The use of unmanned aerial vehicles (UAV) could significantly expedite the processing of insurance claims by removing the need for assessors to access and inspect physical sites in person.
Insurance Australia Group opted to use drone technology to inspect the damage caused by a spate of bush fires that took place along the Great Ocean Road area in Victoria during the summer as part of the assessment of claims for CGU Insurance, Coles Insurance and WFI.
The use of drone technology has the potential to significantly reduce the time and cost of the claims process by removing the need for assessors to obtain legal permission to access physical sites in person. In IAG's case, it enabled them to commence the inspection of properties and the processing of claims immediately, prior to the authorities granting them direct access to the physical sites.
The technology will also make the inspection process far safer by enabling assessors to view sites from a remote location. This eliminates the need for them to brave on-site hazards such as land slips and damaged power lines.
"The impact caused by the Victorian bush fires was incredibly stressful for the homeowners affected and using drone technology as part of our assessment process allowed us to make the experience safer, simpler and faster for our customers," said Andy Cornish, chief operating officer for IAG.
"We are proud to be the first insurer in Australia to use drones to assess damage following a major bushfire and have received extremely positive feedback from our customers who benefited from this technology.
"We are already working with our property repair partner to develop how we can use this technology to help more customers in future."
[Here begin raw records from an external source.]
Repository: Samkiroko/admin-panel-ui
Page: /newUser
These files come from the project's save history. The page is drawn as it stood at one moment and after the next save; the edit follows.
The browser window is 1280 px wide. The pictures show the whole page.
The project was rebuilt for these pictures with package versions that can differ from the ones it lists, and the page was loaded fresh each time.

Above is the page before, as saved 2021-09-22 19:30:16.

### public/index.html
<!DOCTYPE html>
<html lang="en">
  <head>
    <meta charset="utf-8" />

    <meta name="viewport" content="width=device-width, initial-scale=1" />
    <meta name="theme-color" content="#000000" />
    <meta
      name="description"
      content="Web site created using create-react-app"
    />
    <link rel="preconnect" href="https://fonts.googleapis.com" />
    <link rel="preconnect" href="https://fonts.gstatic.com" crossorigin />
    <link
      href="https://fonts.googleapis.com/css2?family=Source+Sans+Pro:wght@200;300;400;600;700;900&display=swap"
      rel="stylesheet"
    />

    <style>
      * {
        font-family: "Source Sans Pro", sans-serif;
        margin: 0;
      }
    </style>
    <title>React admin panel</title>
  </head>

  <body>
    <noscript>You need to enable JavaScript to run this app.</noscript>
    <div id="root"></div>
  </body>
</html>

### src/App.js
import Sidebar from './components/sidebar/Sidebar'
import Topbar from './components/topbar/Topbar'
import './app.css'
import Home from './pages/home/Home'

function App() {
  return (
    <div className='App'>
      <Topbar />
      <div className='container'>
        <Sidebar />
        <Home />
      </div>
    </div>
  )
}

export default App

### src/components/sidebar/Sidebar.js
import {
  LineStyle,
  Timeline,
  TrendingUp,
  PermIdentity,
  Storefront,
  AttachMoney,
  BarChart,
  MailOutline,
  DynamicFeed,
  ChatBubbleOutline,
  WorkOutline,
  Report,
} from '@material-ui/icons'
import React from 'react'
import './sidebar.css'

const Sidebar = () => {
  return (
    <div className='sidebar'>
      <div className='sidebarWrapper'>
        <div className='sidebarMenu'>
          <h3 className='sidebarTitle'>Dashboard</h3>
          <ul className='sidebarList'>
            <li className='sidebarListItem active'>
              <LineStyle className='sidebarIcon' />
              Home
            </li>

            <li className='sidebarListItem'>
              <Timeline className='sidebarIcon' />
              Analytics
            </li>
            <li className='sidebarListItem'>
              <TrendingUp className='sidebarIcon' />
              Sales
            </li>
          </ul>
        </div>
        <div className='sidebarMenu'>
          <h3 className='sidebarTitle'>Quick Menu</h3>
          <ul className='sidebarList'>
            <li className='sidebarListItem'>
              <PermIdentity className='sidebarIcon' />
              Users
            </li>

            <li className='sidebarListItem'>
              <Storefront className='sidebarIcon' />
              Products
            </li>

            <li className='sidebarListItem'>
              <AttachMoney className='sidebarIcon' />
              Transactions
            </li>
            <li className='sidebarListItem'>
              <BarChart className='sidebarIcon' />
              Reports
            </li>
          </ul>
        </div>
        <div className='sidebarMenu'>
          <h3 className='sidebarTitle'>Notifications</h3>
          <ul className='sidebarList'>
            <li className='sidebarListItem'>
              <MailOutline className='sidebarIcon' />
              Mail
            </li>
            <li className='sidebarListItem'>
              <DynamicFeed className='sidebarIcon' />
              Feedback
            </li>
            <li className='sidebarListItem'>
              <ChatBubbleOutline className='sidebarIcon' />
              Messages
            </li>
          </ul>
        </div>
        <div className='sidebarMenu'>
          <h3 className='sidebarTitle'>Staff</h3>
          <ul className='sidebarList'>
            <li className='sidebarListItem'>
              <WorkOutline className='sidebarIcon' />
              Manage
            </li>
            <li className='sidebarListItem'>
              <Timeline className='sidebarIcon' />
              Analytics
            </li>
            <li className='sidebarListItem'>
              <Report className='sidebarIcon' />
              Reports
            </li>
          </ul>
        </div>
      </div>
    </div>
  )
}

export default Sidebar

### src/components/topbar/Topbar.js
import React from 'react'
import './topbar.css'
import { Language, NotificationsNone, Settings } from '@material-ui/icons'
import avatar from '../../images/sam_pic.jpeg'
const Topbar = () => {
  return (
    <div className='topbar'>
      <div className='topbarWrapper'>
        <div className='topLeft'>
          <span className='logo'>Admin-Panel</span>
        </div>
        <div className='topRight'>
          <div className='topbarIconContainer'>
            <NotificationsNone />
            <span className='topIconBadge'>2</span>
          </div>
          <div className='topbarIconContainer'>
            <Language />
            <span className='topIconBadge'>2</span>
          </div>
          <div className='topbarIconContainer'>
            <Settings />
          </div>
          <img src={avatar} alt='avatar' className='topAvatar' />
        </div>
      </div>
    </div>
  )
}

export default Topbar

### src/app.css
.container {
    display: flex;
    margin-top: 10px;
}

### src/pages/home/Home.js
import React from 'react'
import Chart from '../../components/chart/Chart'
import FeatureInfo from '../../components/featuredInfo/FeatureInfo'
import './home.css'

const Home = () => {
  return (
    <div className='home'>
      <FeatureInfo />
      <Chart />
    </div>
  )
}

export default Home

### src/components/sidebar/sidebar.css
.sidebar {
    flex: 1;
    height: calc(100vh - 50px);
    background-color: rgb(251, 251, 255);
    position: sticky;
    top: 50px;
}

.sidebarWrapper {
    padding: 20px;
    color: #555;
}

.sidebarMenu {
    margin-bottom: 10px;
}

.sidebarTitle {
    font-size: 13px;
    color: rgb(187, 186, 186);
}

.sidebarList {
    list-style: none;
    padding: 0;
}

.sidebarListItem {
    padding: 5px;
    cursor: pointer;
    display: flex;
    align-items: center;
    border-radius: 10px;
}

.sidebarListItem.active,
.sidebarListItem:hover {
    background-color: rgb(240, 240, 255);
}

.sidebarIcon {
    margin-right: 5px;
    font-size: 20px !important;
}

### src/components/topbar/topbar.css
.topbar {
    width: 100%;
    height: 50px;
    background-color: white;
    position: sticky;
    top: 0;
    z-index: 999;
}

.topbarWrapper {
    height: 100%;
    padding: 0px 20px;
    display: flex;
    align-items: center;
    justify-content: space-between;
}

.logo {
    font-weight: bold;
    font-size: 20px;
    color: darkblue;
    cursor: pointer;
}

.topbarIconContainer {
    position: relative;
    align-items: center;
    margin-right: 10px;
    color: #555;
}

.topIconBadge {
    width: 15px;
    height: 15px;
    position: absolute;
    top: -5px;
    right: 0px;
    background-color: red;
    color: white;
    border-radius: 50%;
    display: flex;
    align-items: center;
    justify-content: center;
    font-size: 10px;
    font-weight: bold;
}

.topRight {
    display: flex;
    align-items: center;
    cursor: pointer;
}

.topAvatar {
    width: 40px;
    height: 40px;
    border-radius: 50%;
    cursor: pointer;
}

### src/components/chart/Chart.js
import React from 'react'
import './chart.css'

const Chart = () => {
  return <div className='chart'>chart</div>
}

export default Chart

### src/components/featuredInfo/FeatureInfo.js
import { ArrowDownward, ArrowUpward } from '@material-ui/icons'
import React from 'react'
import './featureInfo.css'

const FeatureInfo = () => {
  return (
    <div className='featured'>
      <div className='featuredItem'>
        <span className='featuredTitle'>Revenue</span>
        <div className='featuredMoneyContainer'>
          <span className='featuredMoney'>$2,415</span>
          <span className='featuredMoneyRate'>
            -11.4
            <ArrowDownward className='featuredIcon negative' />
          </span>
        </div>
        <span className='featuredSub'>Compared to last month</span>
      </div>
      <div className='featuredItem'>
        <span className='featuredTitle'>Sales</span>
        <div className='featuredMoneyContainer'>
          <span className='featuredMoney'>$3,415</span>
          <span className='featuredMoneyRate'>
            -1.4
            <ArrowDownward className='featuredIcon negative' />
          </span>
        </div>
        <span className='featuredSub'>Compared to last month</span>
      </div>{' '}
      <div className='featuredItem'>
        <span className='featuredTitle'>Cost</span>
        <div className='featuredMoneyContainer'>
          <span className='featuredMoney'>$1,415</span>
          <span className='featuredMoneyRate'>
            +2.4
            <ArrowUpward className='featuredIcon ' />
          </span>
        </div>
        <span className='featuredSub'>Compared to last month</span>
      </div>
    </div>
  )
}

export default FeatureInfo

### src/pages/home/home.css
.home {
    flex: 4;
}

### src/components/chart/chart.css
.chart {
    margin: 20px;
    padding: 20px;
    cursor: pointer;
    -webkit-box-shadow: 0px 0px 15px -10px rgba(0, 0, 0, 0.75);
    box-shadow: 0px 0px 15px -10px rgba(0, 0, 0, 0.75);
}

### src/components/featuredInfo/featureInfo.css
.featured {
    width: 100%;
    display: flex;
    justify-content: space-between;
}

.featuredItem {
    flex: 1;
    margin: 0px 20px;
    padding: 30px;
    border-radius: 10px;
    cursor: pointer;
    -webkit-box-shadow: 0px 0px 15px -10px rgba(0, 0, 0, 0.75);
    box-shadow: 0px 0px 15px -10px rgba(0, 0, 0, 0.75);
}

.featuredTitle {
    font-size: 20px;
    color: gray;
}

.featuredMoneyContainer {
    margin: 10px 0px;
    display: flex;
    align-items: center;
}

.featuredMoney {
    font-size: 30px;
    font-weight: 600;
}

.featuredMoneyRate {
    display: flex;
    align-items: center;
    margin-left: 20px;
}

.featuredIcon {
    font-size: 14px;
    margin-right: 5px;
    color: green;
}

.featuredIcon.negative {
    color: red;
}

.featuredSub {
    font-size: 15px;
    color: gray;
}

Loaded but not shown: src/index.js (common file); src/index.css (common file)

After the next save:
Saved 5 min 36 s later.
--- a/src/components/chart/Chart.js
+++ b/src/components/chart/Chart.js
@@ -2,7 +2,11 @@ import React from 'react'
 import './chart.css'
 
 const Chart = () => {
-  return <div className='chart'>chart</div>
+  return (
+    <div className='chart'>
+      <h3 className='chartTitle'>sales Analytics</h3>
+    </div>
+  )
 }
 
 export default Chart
The use of drones by IAG for assessment purposes follows the increasingly widespread adoption of UAV technology by the real estate and building industries for a variety of purposes, including the surveillance of construction sites and the marketing and sale of finished developments.